--- Assignment ---
Look for the word "bias" in the material below, then report each line where it occurs.

--- Given data ---
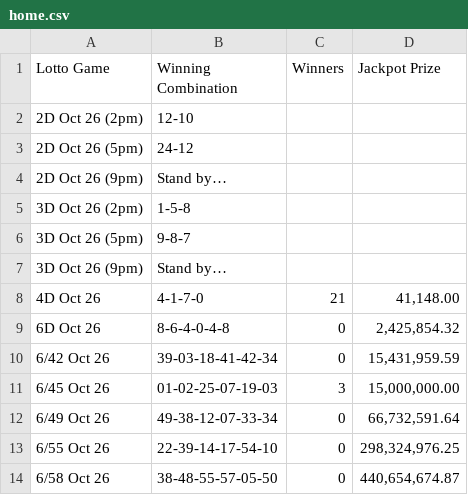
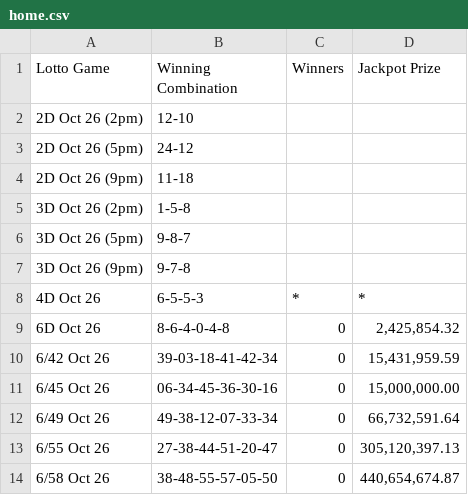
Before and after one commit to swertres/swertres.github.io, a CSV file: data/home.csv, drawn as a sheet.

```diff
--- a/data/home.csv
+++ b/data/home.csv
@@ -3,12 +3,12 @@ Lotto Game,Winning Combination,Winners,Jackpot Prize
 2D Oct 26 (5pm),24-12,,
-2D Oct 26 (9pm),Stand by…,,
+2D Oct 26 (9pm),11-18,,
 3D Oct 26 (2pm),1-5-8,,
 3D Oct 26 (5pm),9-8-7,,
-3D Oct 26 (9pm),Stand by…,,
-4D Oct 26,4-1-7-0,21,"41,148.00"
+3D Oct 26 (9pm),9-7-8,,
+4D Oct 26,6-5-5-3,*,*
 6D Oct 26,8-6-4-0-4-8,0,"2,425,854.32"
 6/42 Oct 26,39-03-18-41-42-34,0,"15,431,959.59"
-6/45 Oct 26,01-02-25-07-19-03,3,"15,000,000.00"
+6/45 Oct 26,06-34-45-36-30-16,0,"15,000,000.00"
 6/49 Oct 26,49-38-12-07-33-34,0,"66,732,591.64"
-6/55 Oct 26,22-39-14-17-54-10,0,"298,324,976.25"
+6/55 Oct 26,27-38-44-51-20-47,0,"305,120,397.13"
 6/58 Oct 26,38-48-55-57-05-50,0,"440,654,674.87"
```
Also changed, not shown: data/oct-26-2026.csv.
==
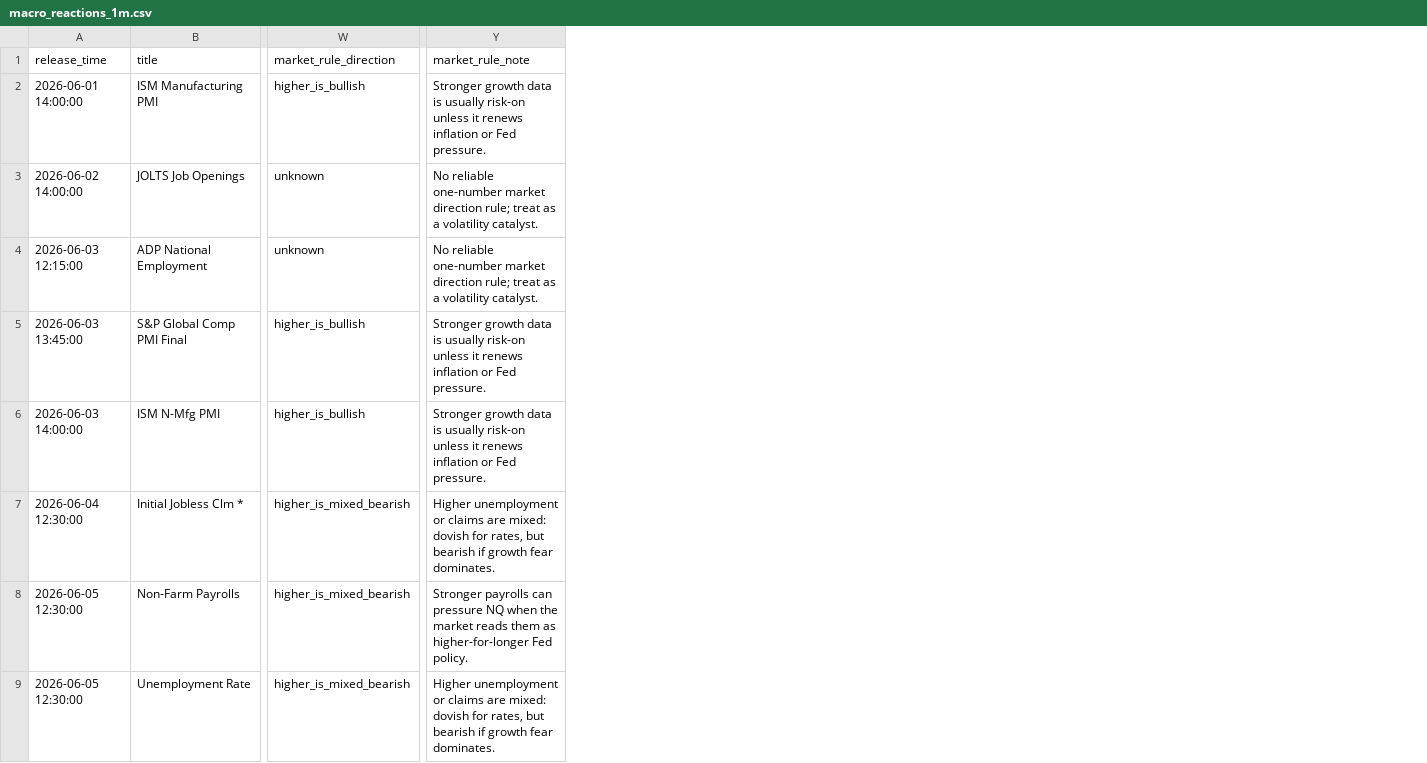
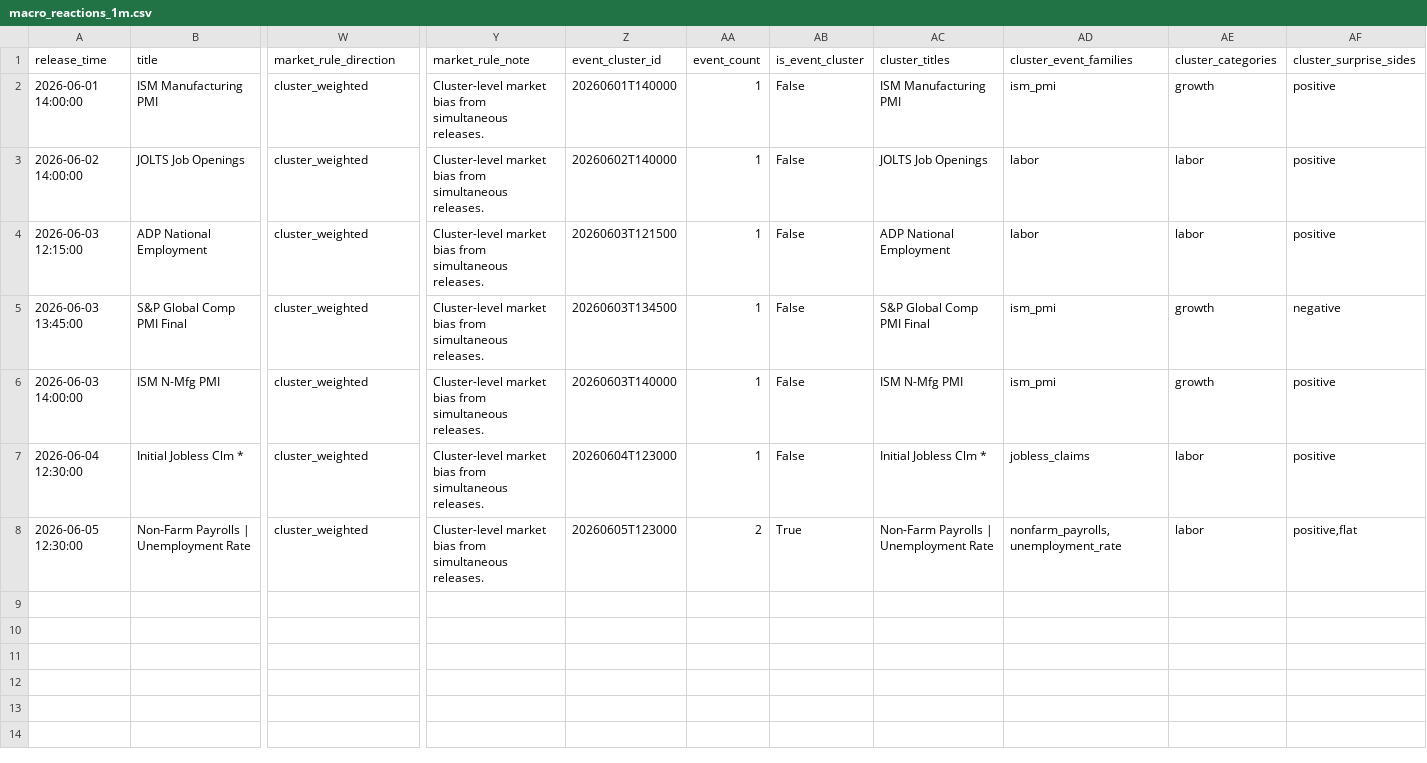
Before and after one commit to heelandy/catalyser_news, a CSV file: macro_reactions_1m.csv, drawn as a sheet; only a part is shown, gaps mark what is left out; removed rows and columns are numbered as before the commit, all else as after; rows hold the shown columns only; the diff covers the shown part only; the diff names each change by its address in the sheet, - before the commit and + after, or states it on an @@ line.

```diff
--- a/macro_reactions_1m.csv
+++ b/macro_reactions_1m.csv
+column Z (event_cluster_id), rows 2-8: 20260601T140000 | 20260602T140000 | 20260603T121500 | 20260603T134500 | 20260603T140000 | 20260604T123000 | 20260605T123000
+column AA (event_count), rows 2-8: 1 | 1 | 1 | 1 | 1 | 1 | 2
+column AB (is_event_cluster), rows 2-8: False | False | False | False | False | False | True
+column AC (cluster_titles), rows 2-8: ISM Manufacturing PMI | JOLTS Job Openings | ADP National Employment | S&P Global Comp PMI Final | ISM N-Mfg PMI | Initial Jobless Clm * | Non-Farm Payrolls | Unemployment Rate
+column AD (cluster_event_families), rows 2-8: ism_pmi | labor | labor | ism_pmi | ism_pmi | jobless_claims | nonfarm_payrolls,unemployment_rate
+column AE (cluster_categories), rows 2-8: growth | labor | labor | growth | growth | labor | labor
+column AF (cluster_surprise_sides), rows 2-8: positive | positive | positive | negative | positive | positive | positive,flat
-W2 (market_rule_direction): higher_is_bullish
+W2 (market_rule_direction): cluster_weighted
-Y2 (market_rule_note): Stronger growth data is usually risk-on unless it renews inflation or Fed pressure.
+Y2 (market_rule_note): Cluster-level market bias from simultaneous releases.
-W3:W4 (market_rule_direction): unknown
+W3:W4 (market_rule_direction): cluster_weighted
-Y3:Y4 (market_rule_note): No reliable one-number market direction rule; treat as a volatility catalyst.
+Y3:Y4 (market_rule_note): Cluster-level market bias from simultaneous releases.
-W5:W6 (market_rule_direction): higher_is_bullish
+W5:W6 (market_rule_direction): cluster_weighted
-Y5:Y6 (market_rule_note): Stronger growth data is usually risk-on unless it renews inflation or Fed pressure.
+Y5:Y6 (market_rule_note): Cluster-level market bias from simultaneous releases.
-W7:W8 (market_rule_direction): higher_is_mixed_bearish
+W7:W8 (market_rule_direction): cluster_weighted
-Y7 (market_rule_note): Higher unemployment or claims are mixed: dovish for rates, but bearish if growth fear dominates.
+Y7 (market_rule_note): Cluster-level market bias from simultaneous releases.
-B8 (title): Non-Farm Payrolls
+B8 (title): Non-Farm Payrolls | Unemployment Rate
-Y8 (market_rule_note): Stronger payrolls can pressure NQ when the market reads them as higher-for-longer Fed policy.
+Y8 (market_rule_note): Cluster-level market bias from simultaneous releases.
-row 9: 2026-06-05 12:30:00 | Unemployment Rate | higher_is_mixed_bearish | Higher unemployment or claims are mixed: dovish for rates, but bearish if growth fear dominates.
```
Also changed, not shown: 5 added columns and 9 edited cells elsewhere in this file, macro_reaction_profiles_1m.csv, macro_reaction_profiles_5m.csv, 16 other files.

--- Answer ---
+Y2 (market_rule_note): Cluster-level market bias from simultaneous releases.
+Y3:Y4 (market_rule_note): Cluster-level market bias from simultaneous releases.
+Y5:Y6 (market_rule_note): Cluster-level market bias from simultaneous releases.
+Y7 (market_rule_note): Cluster-level market bias from simultaneous releases.
+Y8 (market_rule_note): Cluster-level market bias from simultaneous releases.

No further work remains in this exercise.